“Bottom trawling” is a fishing method by which boats drag special nets, called bottom trawls, across the sea floor. Bottom trawling is very successful in catching squid and shrimp. Unfortunately, it also results in the accidental capture of many other species, and destroys coral and other natural ocean habitats. This fishing method has become so destructive that satellite imagery of the Gulf of Mexico shows visible trails of seafloor destruction from bottom trawling.

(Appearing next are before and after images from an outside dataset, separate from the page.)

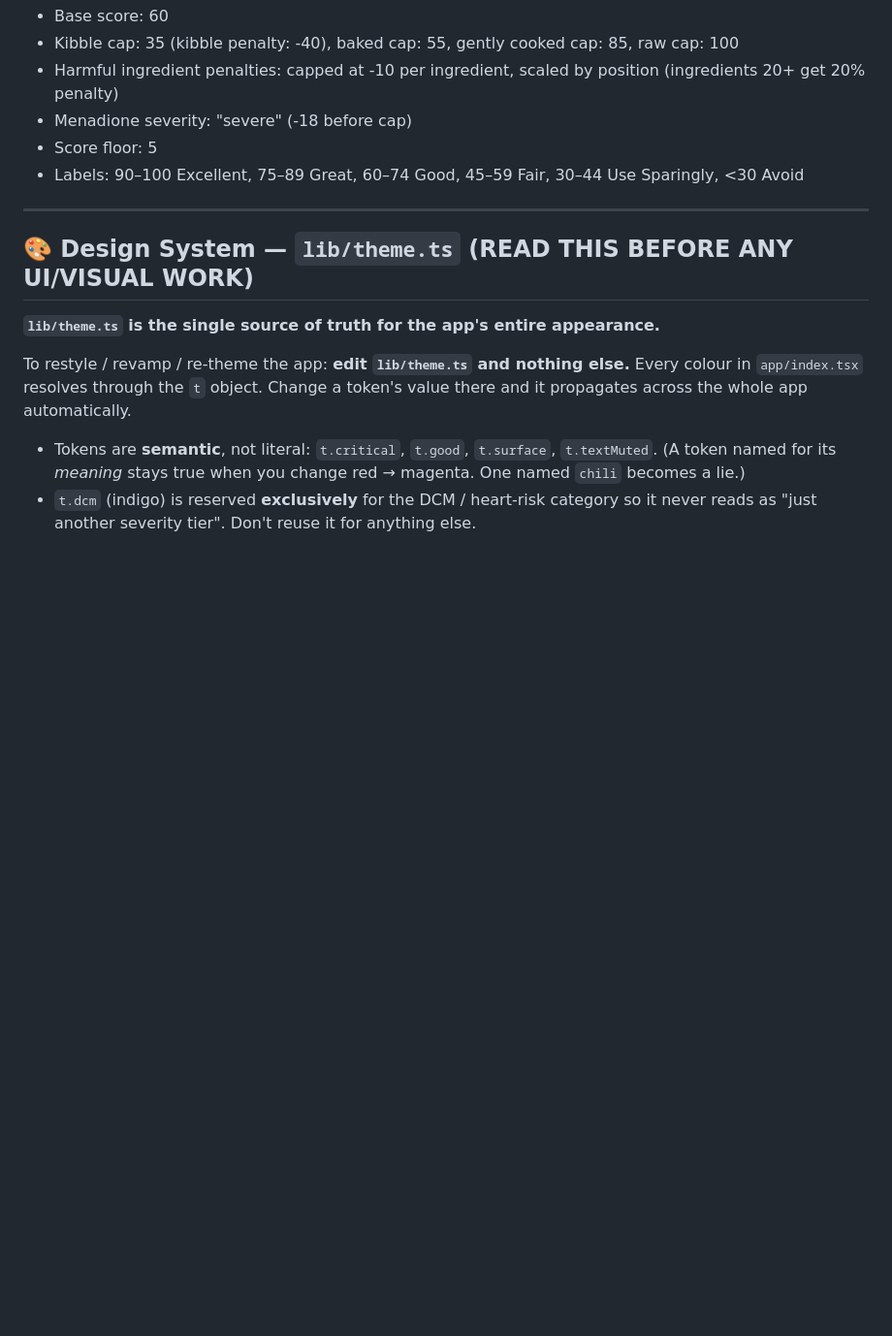
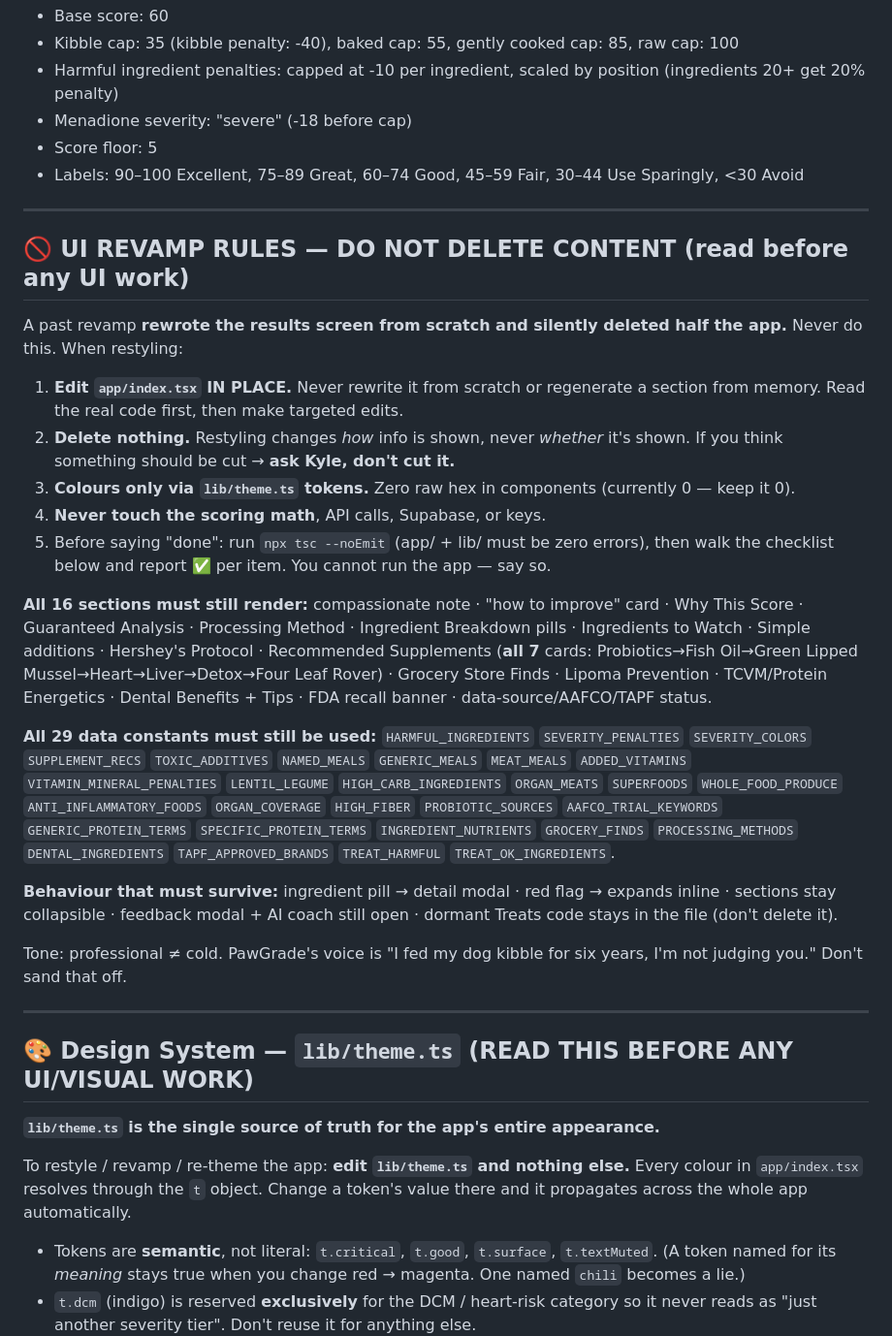
Before and after one commit to kcab77/dog-food-scanner, a Markdown page: CLAUDE.md, the part around the change. Shown at 97% size. Rendered like a GitHub page; blank space fills up the shorter version.

Commit message:
Move UI revamp guardrails into CLAUDE.md so they survive model switches
The revamp rules only worked if they were in the prompt — a mid-task model
switch dropped them and content got deleted again. CLAUDE.md is auto-loaded
every session by every model, so the do-not-delete inventory (16 sections,
29 constants), the no-rewrite-from-scratch rule, and the self-audit
requirement now persist regardless of which model is running.

Co-Authored-By: Claude Fable 5 <noreply@anthropic.com>

```diff
--- a/CLAUDE.md
+++ b/CLAUDE.md
@@ -122,6 +122,45 @@ Scoring algorithm (unchanged across recent UI work — **do not change scoring w
 
 ---
 
+## 🚫 UI REVAMP RULES — DO NOT DELETE CONTENT (read before any UI work)
+
+A past revamp **rewrote the results screen from scratch and silently deleted half the
+app.** Never do this. When restyling:
+
+1. **Edit `app/index.tsx` IN PLACE.** Never rewrite it from scratch or regenerate a
+   section from memory. Read the real code first, then make targeted edits.
+2. **Delete nothing.** Restyling changes *how* info is shown, never *whether* it's
+   shown. If you think something should be cut → **ask Kyle, don't cut it.**
+3. **Colours only via `lib/theme.ts` tokens.** Zero raw hex in components (currently 0 — keep it 0).
+4. **Never touch the scoring math**, API calls, Supabase, or keys.
+5. Before saying "done": run `npx tsc --noEmit` (app/ + lib/ must be zero errors), then
+   walk the checklist below and report ✅ per item. You cannot run the app — say so.
+
+**All 16 sections must still render:** compassionate note · "how to improve" card · Why
+This Score · Guaranteed Analysis · Processing Method · Ingredient Breakdown pills ·
+Ingredients to Watch · Simple additions · Hershey's Protocol · Recommended Supplements
+(**all 7** cards: Probiotics→Fish Oil→Green Lipped Mussel→Heart→Liver→Detox→Four Leaf
+Rover) · Grocery Store Finds · Lipoma Prevention · TCVM/Protein Energetics · Dental
+Benefits + Tips · FDA recall banner · data-source/AAFCO/TAPF status.
+
+**All 29 data constants must still be used:** `HARMFUL_INGREDIENTS` `SEVERITY_PENALTIES`
+`SEVERITY_COLORS` `SUPPLEMENT_RECS` `TOXIC_ADDITIVES` `NAMED_MEALS` `GENERIC_MEALS`
+`MEAT_MEALS` `ADDED_VITAMINS` `VITAMIN_MINERAL_PENALTIES` `LENTIL_LEGUME`
+`HIGH_CARB_INGREDIENTS` `ORGAN_MEATS` `SUPERFOODS` `WHOLE_FOOD_PRODUCE`
+`ANTI_INFLAMMATORY_FOODS` `ORGAN_COVERAGE` `HIGH_FIBER` `PROBIOTIC_SOURCES`
+`AAFCO_TRIAL_KEYWORDS` `GENERIC_PROTEIN_TERMS` `SPECIFIC_PROTEIN_TERMS`
+`INGREDIENT_NUTRIENTS` `GROCERY_FINDS` `PROCESSING_METHODS` `DENTAL_INGREDIENTS`
+`TAPF_APPROVED_BRANDS` `TREAT_HARMFUL` `TREAT_OK_INGREDIENTS`.
+
+**Behaviour that must survive:** ingredient pill → detail modal · red flag → expands
+inline · sections stay collapsible · feedback modal + AI coach still open · dormant
+Treats code stays in the file (don't delete it).
+
+Tone: professional ≠ cold. PawGrade's voice is "I fed my dog kibble for six years, I'm
+not judging you." Don't sand that off.
+
+---
+
 ## 🎨 Design System — `lib/theme.ts` (READ THIS BEFORE ANY UI/VISUAL WORK)
 
 **`lib/theme.ts` is the single source of truth for the app's entire appearance.**
```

To combat this destructive practice, and pursuant to its commerce power, Congress passes the Save Our Seafloors Act (the Act). The Act prohibits the use of bottom trawling fishing methods in the Gulf of Mexico, where this fishing method has been the most destructive. These fishing methods, however, are still permissible in other waterways.
F has been a commercial shrimp fisherman for 25 years. He uses only the bottom trawling method to fish and owns his own boat and bottom trawl. All of F’s commercial fishing takes place in the Gulf of Mexico.
F is upset at the Act, because he is unable to continue fishing in the Gulf. He believes that the Act essentially renders his boat and bottom trawl useless, and he has received no payment for the loss of his equipment. F sues the federal government, arguing that the Act amounts to a taking of property without just compensation in violation of the Fifth Amendment to the U.S. Constitution.
- How should the court rule? Explain, focusing solely on the taking issue.
How should the court rule? Explain, focusing solely on the taking issue.